Finally, we aren’t as hungry as we used to be.  Eventually, I know that all this good food will give me more energy. Eventually, I’m praying that the pain will be more manageable.  Even if eating paleo doesn’t change my pain levels, I know I will still be healthier and happier.  And so will my family, which is even more important.

Paleo is a Class Society

Is it just me, or does anyone else sense that there are “levels” of paleo? I’m guessing the Whole30 is about as high society as it gets, although at least those lovely folks only expect you to manage that for 30 days. After that, there are some who bake and cook with natural sweeteners and flour made with nuts.  Finally, there are people who *horror* eat white potatoes.

I also read something somewhere about people who only eat raw meat and raw vegetables.  They probably consider themselves at the top of the paleo class structure, and I’m perfectly fine with letting them think that. Aren’t you?  Let’s leave those poor people alone.

I’ve always been a middle class girl, and I am perfectly satisfied with staying there. The goal, at least right now, is to cut out those foods that cause inflammation.  Eventually, I would like to try the Whole30 but it’s going to take awhile before my body can handle that.

Where Do I Start?

I’m not gonna lie, the amount of info out there about Paleo is absolutely overwhelming!  Not everyone follows the same rules. I even read one short book that said, “Just think about what a caveman would eat.”  I have no idea what cave men ate!  I’ve been on a farm maybe three times in my life.  I’m a city girl whose idea of meat comes in a package, and vegetables are those things you buy and bag by weight.
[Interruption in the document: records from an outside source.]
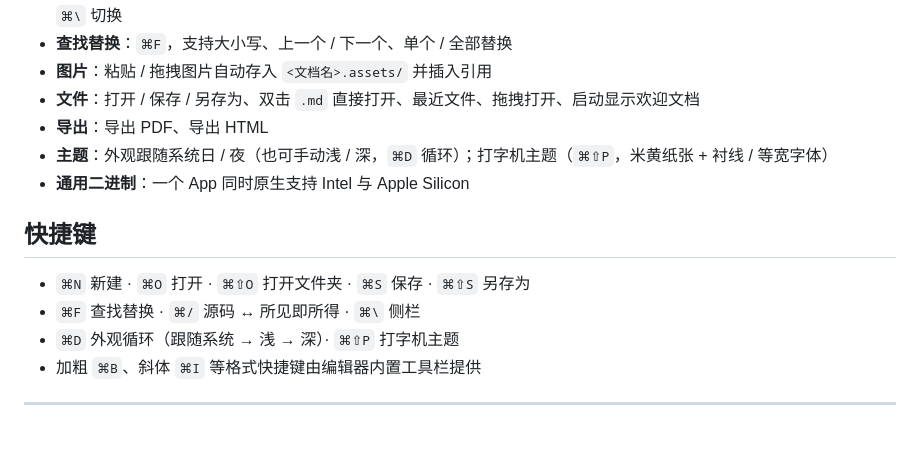
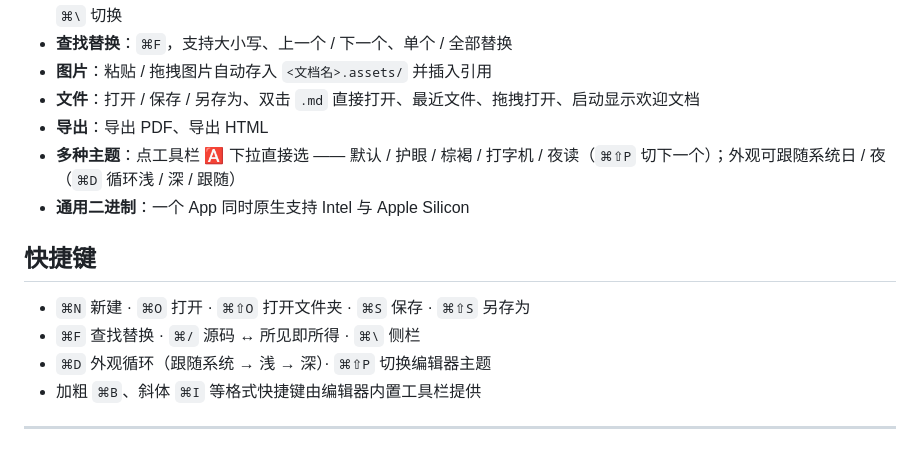
Before and after one commit to iiamchloechloe-pixel/MarkPad, a Markdown page: README.md, the part around the change. GitHub-like rendering.

Commit message:
docs: mention multiple themes in features/shortcuts

```diff
--- a/README.md
+++ b/README.md
@@ -23,14 +23,14 @@
 - **图片**：粘贴 / 拖拽图片自动存入 `<文档名>.assets/` 并插入引用
 - **文件**：打开 / 保存 / 另存为、双击 `.md` 直接打开、最近文件、拖拽打开、启动显示欢迎文档
 - **导出**：导出 PDF、导出 HTML
-- **主题**：外观跟随系统日 / 夜（也可手动浅 / 深，`⌘D` 循环）；打字机主题（`⌘⇧P`，米黄纸张 + 衬线 / 等宽字体）
+- **多种主题**：点工具栏 🅰 下拉直接选 —— 默认 / 护眼 / 棕褐 / 打字机 / 夜读（`⌘⇧P` 切下一个）；外观可跟随系统日 / 夜（`⌘D` 循环浅 / 深 / 跟随）
 - **通用二进制**：一个 App 同时原生支持 Intel 与 Apple Silicon
 
 ## 快捷键
 
 - `⌘N` 新建 · `⌘O` 打开 · `⌘⇧O` 打开文件夹 · `⌘S` 保存 · `⌘⇧S` 另存为
 - `⌘F` 查找替换 · `⌘/` 源码 ↔ 所见即所得 · `⌘\` 侧栏
-- `⌘D` 外观循环（跟随系统 → 浅 → 深）· `⌘⇧P` 打字机主题
+- `⌘D` 外观循环（跟随系统 → 浅 → 深）· `⌘⇧P` 切换编辑器主题
 - 加粗 `⌘B`、斜体 `⌘I` 等格式快捷键由编辑器内置工具栏提供
 
 ---
```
All that being said, I’m also really grateful for all the info out there.  It’s nice to be able to read other people’s blogs, or get free kindle books on Amazon.com all about paleo. They have a ton!  Honestly, pinterest is a lifesaver.

I’ve been perusing this awesome blog, Cave Girl in the City.  This blog is not the first to mention something called the Whole30 or the Whole9.  What is that? Well, I’m learning that it’s basically a synonym for Paleo.  These guys at Whole30 have packaged it into a trend.  Their website is pretty cool.  The first eight steps are here.  I’m working through these right now.  Hopefully, this will help me to decide how I’m going to go about this whole Paleo thing.

Anyone else tired of doctors?

Is it just me, or are most doctors a waste of time?  They’re great for everyday stuff, but when I hand them my patient history (10 years of Fibromyalgia), it’s not long before they give up.

I’m tired of doctors giving up on me.

Fibromyalgia is not curable.  There is nothing I can do to make it go away or become white noise in the background of my life.  I’ve had it long enough to accept that.  What I refuse to accept is that I have to quit at life and just spend my time managing this disease.

God made me for more than that.

I managed my Fibro for a long time with the usual stuff: physical therapy, pain meds, trying different treatments, some exercise.  Two years ago, all of that stopped helping.  This disease isn’t supposed to progress, and yet it has.  I went from 80% functional (compared to an average person my age) to 20% functional over the course of those two years.  No one knows why, and no one has had any solutions.

I’m praying, asking God for wisdom, and the next obvious thing to do is to change the way I eat.  That’s my plan, and with God’s help it will make a difference.

I want my life back. I’m ready to do what it takes to get there.